Search the data for the string "proxy", and report each line where it is found.

BEGIN SUPPLIED INFORMATION

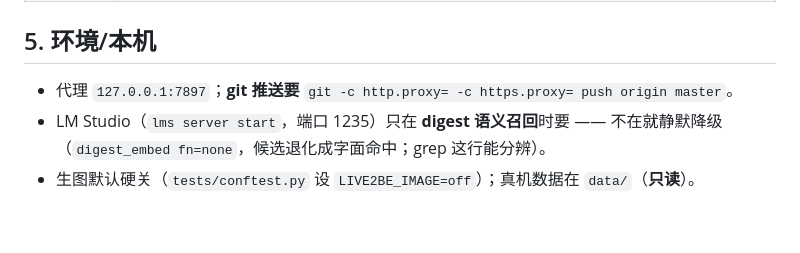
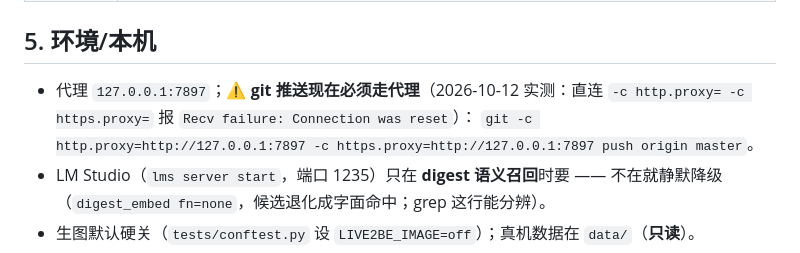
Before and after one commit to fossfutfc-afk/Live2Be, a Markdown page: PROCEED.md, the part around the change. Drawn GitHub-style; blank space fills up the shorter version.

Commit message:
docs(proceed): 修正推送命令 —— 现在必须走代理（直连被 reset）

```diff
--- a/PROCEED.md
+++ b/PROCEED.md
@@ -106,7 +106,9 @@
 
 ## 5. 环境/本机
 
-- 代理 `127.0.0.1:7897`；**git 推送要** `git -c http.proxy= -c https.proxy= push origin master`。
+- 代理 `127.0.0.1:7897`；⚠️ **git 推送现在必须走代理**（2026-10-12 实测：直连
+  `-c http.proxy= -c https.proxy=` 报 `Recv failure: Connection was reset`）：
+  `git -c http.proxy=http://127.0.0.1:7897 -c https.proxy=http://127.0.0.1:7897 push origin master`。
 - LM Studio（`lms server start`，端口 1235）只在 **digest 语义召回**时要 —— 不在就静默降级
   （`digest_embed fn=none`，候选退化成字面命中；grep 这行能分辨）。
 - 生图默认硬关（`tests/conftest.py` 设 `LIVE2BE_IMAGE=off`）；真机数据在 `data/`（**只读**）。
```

END SUPPLIED INFORMATION

## EXERCISE ANSWER
-- 代理 `127.0.0.1:7897`；**git 推送要** `git -c http.proxy= -c https.proxy= push origin master`。
+  `-c http.proxy= -c https.proxy=` 报 `Recv failure: Connection was reset`）：
+  `git -c http.proxy=http://127.0.0.1:7897 -c https.proxy=http://127.0.0.1:7897 push origin master`。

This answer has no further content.